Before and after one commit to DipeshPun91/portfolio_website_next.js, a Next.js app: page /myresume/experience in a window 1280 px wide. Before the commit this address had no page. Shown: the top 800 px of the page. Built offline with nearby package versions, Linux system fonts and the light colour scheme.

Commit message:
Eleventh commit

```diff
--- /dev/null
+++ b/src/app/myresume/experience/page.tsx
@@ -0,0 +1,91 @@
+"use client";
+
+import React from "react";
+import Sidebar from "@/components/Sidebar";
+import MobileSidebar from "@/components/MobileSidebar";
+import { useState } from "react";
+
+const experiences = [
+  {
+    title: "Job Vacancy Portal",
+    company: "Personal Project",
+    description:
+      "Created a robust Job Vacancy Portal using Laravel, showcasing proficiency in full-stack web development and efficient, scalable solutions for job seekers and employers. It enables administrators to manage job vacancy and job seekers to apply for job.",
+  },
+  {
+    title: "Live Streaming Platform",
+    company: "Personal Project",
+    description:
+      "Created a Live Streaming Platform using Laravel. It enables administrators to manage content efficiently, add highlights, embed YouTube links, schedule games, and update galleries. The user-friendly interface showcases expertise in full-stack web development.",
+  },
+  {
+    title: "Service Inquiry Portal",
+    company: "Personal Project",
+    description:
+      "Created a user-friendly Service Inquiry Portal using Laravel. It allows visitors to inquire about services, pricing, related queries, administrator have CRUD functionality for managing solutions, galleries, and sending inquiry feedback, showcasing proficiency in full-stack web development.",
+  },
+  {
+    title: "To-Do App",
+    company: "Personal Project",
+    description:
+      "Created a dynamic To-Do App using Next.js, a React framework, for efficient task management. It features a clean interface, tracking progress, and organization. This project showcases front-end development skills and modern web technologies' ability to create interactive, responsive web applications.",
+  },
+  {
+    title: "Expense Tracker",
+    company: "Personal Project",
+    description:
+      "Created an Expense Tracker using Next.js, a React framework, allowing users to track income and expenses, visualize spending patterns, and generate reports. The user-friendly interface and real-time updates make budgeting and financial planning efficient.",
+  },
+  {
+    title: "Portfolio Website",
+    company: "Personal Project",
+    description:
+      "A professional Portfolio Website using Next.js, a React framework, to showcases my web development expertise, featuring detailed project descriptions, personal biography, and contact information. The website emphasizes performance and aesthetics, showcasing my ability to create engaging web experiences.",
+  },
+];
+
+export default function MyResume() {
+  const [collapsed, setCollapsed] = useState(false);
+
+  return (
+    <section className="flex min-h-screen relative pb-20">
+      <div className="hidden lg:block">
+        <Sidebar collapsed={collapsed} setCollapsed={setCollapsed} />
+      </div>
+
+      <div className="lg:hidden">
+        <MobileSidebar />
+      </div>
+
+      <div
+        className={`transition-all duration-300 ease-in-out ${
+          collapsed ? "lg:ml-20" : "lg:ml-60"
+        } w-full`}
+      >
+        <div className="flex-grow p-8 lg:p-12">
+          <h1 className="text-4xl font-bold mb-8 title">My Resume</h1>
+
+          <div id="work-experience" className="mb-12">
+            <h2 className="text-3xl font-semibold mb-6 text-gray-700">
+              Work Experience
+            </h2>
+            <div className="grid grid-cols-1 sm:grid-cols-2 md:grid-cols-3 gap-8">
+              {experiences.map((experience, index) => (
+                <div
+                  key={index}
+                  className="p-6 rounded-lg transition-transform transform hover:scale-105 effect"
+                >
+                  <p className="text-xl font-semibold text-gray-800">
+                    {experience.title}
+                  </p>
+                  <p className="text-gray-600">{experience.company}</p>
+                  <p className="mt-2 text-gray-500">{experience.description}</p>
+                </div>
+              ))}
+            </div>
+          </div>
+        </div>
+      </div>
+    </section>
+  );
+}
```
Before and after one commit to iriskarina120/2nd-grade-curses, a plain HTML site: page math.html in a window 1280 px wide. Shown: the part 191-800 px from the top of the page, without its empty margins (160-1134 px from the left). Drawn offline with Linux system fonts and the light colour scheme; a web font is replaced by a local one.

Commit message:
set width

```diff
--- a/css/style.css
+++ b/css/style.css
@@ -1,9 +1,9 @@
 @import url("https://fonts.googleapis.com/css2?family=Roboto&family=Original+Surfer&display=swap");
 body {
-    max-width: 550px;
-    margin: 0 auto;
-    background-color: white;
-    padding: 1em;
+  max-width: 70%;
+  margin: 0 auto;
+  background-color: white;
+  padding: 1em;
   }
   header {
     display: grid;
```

- _Brief_: From the first line to the last, reproduce the data above exactly.

- _Your response_:
Before and after one commit to DipeshPun91/portfolio_website_next.js, a Next.js app: page /myresume/experience in a window 1280 px wide. Before the commit this address had no page. Shown: the top 800 px of the page. Built offline with nearby package versions, Linux system fonts and the light colour scheme.

Commit message:
Eleventh commit

```diff
--- /dev/null
+++ b/src/app/myresume/experience/page.tsx
@@ -0,0 +1,91 @@
+"use client";
+
+import React from "react";
+import Sidebar from "@/components/Sidebar";
+import MobileSidebar from "@/components/MobileSidebar";
+import { useState } from "react";
+
+const experiences = [
+  {
+    title: "Job Vacancy Portal",
+    company: "Personal Project",
+    description:
+      "Created a robust Job Vacancy Portal using Laravel, showcasing proficiency in full-stack web development and efficient, scalable solutions for job seekers and employers. It enables administrators to manage job vacancy and job seekers to apply for job.",
+  },
+  {
+    title: "Live Streaming Platform",
+    company: "Personal Project",
+    description:
+      "Created a Live Streaming Platform using Laravel. It enables administrators to manage content efficiently, add highlights, embed YouTube links, schedule games, and update galleries. The user-friendly interface showcases expertise in full-stack web development.",
+  },
+  {
+    title: "Service Inquiry Portal",
+    company: "Personal Project",
+    description:
+      "Created a user-friendly Service Inquiry Portal using Laravel. It allows visitors to inquire about services, pricing, related queries, administrator have CRUD functionality for managing solutions, galleries, and sending inquiry feedback, showcasing proficiency in full-stack web development.",
+  },
+  {
+    title: "To-Do App",
+    company: "Personal Project",
+    description:
+      "Created a dynamic To-Do App using Next.js, a React framework, for efficient task management. It features a clean interface, tracking progress, and organization. This project showcases front-end development skills and modern web technologies' ability to create interactive, responsive web applications.",
+  },
+  {
+    title: "Expense Tracker",
+    company: "Personal Project",
+    description:
+      "Created an Expense Tracker using Next.js, a React framework, allowing users to track income and expenses, visualize spending patterns, and generate reports. The user-friendly interface and real-time updates make budgeting and financial planning efficient.",
+  },
+  {
+    title: "Portfolio Website",
+    company: "Personal Project",
+    description:
+      "A professional Portfolio Website using Next.js, a React framework, to showcases my web development expertise, featuring detailed project descriptions, personal biography, and contact information. The website emphasizes performance and aesthetics, showcasing my ability to create engaging web experiences.",
+  },
+];
+
+export default function MyResume() {
+  const [collapsed, setCollapsed] = useState(false);
+
+  return (
+    <section className="flex min-h-screen relative pb-20">
+      <div className="hidden lg:block">
+        <Sidebar collapsed={collapsed} setCollapsed={setCollapsed} />
+      </div>
+
+      <div className="lg:hidden">
+        <MobileSidebar />
+      </div>
+
+      <div
+        className={`transition-all duration-300 ease-in-out ${
+          collapsed ? "lg:ml-20" : "lg:ml-60"
+        } w-full`}
+      >
+        <div className="flex-grow p-8 lg:p-12">
+          <h1 className="text-4xl font-bold mb-8 title">My Resume</h1>
+
+          <div id="work-experience" className="mb-12">
+            <h2 className="text-3xl font-semibold mb-6 text-gray-700">
+              Work Experience
+            </h2>
+            <div className="grid grid-cols-1 sm:grid-cols-2 md:grid-cols-3 gap-8">
+              {experiences.map((experience, index) => (
+                <div
+                  key={index}
+                  className="p-6 rounded-lg transition-transform transform hover:scale-105 effect"
+                >
+                  <p className="text-xl font-semibold text-gray-800">
+                    {experience.title}
+                  </p>
+                  <p className="text-gray-600">{experience.company}</p>
+                  <p className="mt-2 text-gray-500">{experience.description}</p>
+                </div>
+              ))}
+            </div>
+          </div>
+        </div>
+      </div>
+    </section>
+  );
+}
```
Before and after one commit to iriskarina120/2nd-grade-curses, a plain HTML site: page math.html in a window 1280 px wide. Shown: the part 191-800 px from the top of the page, without its empty margins (160-1134 px from the left). Drawn offline with Linux system fonts and the light colour scheme; a web font is replaced by a local one.

Commit message:
set width

```diff
--- a/css/style.css
+++ b/css/style.css
@@ -1,9 +1,9 @@
 @import url("https://fonts.googleapis.com/css2?family=Roboto&family=Original+Surfer&display=swap");
 body {
-    max-width: 550px;
-    margin: 0 auto;
-    background-color: white;
-    padding: 1em;
+  max-width: 70%;
+  margin: 0 auto;
+  background-color: white;
+  padding: 1em;
   }
   header {
     display: grid;
```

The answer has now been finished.